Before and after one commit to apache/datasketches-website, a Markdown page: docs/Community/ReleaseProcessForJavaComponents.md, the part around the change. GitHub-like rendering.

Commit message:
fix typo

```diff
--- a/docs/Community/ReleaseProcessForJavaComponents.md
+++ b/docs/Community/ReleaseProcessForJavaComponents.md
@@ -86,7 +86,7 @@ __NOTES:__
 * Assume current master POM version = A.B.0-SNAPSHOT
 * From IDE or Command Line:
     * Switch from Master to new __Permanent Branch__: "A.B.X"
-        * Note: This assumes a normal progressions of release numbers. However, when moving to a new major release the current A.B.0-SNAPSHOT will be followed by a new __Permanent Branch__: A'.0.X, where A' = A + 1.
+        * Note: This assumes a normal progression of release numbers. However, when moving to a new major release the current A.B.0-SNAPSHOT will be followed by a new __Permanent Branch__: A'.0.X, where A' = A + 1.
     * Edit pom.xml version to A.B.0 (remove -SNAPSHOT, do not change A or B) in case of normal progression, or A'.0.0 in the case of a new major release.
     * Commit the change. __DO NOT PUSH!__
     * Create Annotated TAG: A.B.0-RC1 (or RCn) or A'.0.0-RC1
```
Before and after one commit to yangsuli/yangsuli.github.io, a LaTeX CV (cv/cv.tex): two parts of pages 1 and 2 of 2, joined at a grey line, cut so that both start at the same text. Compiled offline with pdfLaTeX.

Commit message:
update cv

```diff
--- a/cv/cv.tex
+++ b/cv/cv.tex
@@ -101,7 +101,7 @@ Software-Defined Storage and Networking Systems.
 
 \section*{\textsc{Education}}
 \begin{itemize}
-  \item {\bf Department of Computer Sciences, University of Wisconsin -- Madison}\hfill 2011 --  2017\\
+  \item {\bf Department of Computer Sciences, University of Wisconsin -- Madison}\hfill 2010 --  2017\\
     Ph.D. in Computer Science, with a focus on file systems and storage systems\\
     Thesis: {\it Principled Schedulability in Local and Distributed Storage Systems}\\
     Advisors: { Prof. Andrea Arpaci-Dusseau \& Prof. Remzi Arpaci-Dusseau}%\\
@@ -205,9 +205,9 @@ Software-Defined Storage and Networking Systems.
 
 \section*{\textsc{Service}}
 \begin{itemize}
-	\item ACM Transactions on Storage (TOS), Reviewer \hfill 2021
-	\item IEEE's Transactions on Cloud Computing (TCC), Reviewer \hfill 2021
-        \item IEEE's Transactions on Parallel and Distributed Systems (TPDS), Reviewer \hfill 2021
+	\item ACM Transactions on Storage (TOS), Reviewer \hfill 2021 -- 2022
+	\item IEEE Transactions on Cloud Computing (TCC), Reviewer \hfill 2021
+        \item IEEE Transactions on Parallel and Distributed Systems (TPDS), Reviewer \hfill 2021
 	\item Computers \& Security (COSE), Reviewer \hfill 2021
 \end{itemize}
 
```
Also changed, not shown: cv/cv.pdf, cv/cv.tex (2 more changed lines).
* * * * * * *
EXERCISE PROMPT: Provide the number of lines in the records above that contain the word "hfill", with no additional words.

RESULT OF THE TASK: 9